City Slickers, actor Billy Crystal has signed up for a two week trail drive with a crusty old cowboy named Curly, played by Jack Palance.  Crystal works in the city, has a bad marriage, and shows all of the signs of a mid-life crisis - basically feeling that he does not know where to find happiness.  He rides with Curly, alone in the grasslands, and admires what he perceives of Curly - that Curly has found a purpose in life, and that the purpose has brought him happiness.  Curly asks "Do you know the secret of finding happiness?"  Curly continues by holding up one finger and saying "Just one thing."  Fueled by possibly discovering the secret, Crystal implores "What is the one thing??"  Curly laughs and falls back, saying "Well, you have to figure that out for yourself!"

What I try to impart to my students is that finding ONE thing that you love, and becoming a master at it, and living a life wrapped in that one thing, is a way to finding happiness and satisfaction.  Not trying to do ten things at once, and in the process not mastering one of them.  Rather you should identify something of deep personal importance, and then make that thing a dominant part of your personality and life's work.  To me, that is something of extreme value to dance education, and something that is missing in today's education.  Yes, dancers must be versatile...

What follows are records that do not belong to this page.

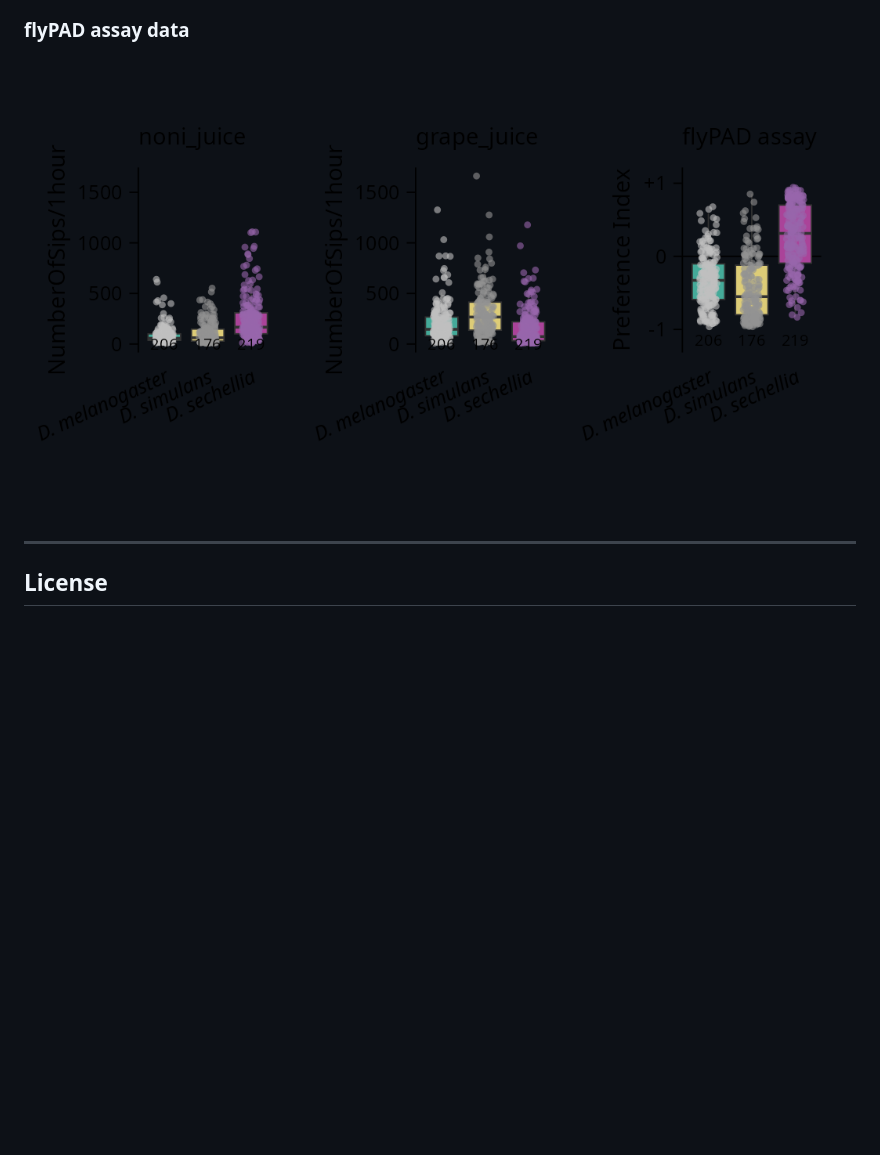
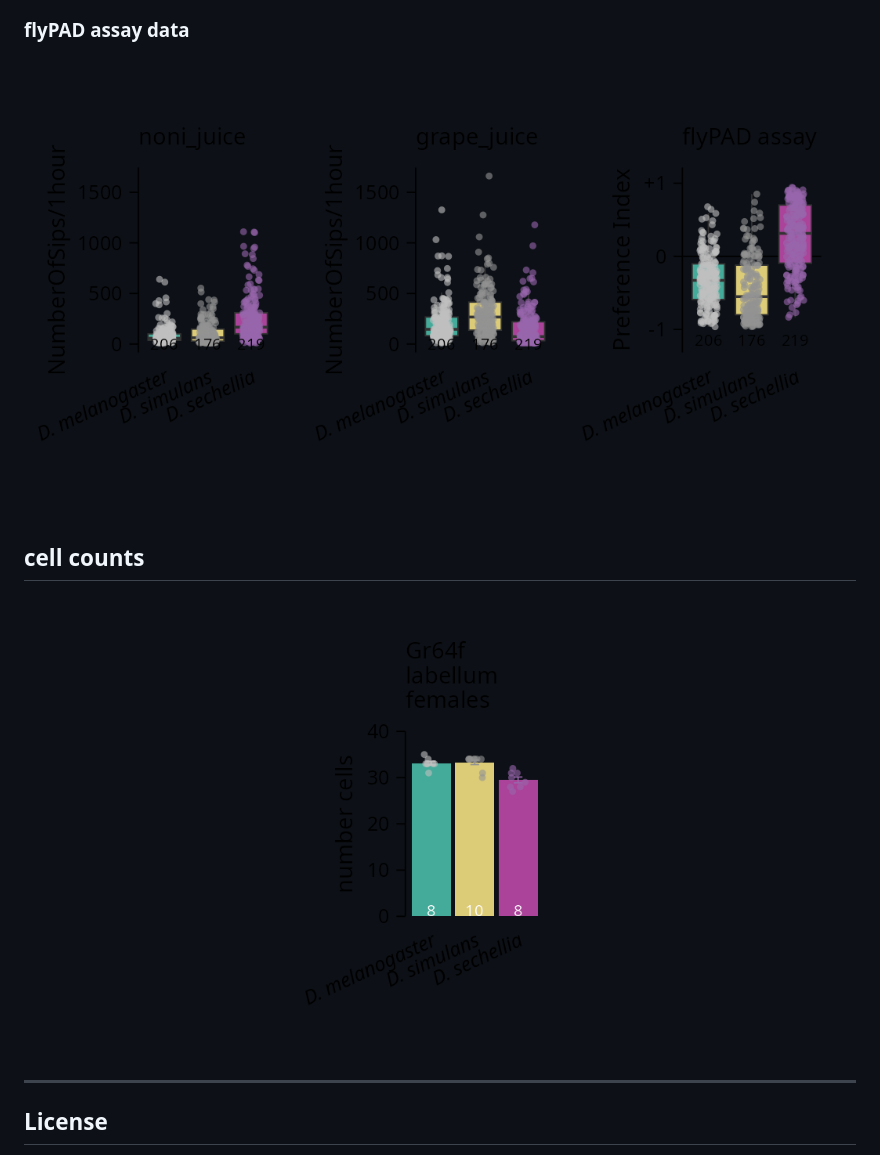
Before and after one commit to AuerTomLab/Bertolini2025, a Markdown page: README.md, the part around the change. Rendered like a GitHub page; pictures changed too: output/flyPAD_Dtrio.png, output/taste_cell_counts_Dtrio.png (added); blank space fills up the shorter version.

Commit message:
add script analysis cell counts

```diff
--- a/README.md
+++ b/README.md
@@ -32,6 +32,9 @@ library()
 
 ![](./output/flyPAD_Dtrio.png)
 
+## cell counts
+
+![](./output/taste_cell_counts_Dtrio.png)
 
 ---
 
```
Also changed, not shown: 4 other files.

but dancers still must be a master of at least ONE significant form of dance.  And to do that, it takes years or even decades of study...not just a college semester or two.  Maybe someday our academic dance programs will include a "mentorship" program, where a student stays with a master teacher for at least two years of technique, repertory, and choreography classes.  I think doing this will produce more accomplished dance artists, and dancers who are happier with their dance career experiences.